ALITTLE more than a year after a tenuous peace was declared in El Salvador, the Central American country still seeks an end to strife, including assassinations carried out by right-wing ``death squads.''
More than 75,OOO people have been killed in the 12 years of struggle between rightist military elements and the leftist Farabundo Marti National Liberation Front (FMLN).
As many as 25 individuals are said to have been killed by the death squads during the past year. Although the numbers may not be exact, no one denies that many people have been killed. The tentative peace devised in 1992 with the help of the United States remains fragile. Both the right wing and the FMLN have breached some of its terms.
A large number of officers in the right-wing military balked at turning in their guns and insignia, a requirement signifying that they would not disrupt the attempt to form a peace-committed, democratic regime.
For their part, FMLN adherents are said to have hidden caches of arms, apparently in case the peace agreement broke down. Information recently released by the US Department of State indicates that officials of the Reagan and Bush administrations, as well as the Central Intelligence Agency, had too-close relationships with right-wing Salvadoran elements.
The other side of that situation is that it is hard to get specific information at more than arm's length.
Sadly, the peace agreement between the FMLN and the government of President Alfredo Cristiani, established with the assistance of the US, has been shaky. Mr. Cristiani, elected in 1988, has managed to maintain his equilibrium - to a great extent by maintaining a low profile.
Responding to the reported assassination last week of two FMLN members, Assistant US Secretary of State Alexander Watson and UN Deputy Secretary-General Marrack Goulding were dispatched to San Salvador to try to keep the delicate peace process alive.

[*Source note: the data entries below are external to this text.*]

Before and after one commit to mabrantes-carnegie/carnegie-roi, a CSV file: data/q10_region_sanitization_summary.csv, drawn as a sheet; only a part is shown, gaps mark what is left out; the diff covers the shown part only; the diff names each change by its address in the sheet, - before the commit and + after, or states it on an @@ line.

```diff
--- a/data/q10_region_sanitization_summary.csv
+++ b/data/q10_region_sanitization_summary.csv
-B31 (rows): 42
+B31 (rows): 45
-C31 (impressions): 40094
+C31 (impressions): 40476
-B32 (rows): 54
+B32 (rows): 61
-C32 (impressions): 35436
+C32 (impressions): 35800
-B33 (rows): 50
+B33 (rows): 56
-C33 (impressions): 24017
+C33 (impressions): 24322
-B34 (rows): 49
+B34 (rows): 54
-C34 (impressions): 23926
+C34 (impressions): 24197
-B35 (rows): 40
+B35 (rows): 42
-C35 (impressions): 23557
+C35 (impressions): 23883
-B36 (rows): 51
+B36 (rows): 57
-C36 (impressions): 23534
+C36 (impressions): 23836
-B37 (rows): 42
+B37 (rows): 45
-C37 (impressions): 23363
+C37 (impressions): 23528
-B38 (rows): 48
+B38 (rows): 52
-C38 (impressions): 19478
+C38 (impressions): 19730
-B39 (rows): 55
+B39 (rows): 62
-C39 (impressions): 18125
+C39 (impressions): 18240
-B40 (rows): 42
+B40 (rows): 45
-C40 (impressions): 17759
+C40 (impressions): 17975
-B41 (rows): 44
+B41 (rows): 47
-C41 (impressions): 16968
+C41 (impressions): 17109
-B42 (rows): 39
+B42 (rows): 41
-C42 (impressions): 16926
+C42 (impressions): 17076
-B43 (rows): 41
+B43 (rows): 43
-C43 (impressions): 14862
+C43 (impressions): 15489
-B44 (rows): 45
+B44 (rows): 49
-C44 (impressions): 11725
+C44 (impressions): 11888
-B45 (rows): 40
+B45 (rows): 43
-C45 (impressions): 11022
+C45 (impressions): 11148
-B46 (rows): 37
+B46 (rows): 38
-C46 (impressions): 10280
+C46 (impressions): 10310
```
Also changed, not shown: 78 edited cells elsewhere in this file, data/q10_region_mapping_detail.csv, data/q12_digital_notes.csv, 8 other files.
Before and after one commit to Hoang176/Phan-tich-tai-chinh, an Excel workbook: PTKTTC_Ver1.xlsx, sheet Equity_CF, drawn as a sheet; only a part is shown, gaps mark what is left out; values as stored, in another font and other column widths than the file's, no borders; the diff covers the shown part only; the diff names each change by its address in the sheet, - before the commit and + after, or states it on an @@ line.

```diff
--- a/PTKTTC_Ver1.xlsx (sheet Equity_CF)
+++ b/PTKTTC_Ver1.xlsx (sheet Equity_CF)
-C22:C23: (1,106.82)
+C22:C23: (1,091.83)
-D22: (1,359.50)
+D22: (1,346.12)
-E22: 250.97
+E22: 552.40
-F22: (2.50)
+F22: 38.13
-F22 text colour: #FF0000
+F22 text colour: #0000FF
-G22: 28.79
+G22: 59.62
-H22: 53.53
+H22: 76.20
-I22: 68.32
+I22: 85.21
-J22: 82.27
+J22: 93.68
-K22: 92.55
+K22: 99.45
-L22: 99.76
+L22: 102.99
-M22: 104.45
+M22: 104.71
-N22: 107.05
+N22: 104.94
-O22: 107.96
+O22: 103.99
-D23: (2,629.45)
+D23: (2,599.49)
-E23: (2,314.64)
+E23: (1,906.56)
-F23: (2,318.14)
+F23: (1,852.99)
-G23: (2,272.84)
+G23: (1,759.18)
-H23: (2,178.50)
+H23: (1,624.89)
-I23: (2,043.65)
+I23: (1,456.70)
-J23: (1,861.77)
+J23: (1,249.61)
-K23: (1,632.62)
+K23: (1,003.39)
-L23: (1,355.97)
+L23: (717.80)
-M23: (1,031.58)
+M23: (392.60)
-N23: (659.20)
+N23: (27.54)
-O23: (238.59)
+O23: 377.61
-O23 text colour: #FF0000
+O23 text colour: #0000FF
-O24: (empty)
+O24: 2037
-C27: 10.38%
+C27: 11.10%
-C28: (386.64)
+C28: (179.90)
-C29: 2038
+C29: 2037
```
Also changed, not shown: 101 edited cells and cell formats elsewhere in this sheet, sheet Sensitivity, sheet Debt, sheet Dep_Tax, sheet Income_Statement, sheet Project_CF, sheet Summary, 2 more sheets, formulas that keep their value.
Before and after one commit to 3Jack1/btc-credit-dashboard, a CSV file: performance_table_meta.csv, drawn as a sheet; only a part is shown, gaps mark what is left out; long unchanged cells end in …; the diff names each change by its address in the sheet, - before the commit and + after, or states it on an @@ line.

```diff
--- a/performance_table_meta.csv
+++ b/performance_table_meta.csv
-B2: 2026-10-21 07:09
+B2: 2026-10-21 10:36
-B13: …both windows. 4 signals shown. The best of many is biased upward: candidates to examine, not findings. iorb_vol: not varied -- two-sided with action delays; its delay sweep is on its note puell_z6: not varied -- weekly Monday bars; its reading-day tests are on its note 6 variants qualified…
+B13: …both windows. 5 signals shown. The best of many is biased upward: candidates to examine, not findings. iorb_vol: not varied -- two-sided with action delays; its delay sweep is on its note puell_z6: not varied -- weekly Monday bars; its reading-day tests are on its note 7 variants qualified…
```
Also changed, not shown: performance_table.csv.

Their success is crucial to the UN plan to have Salvadoran presidential, legislative, and municipal elections in March 1994.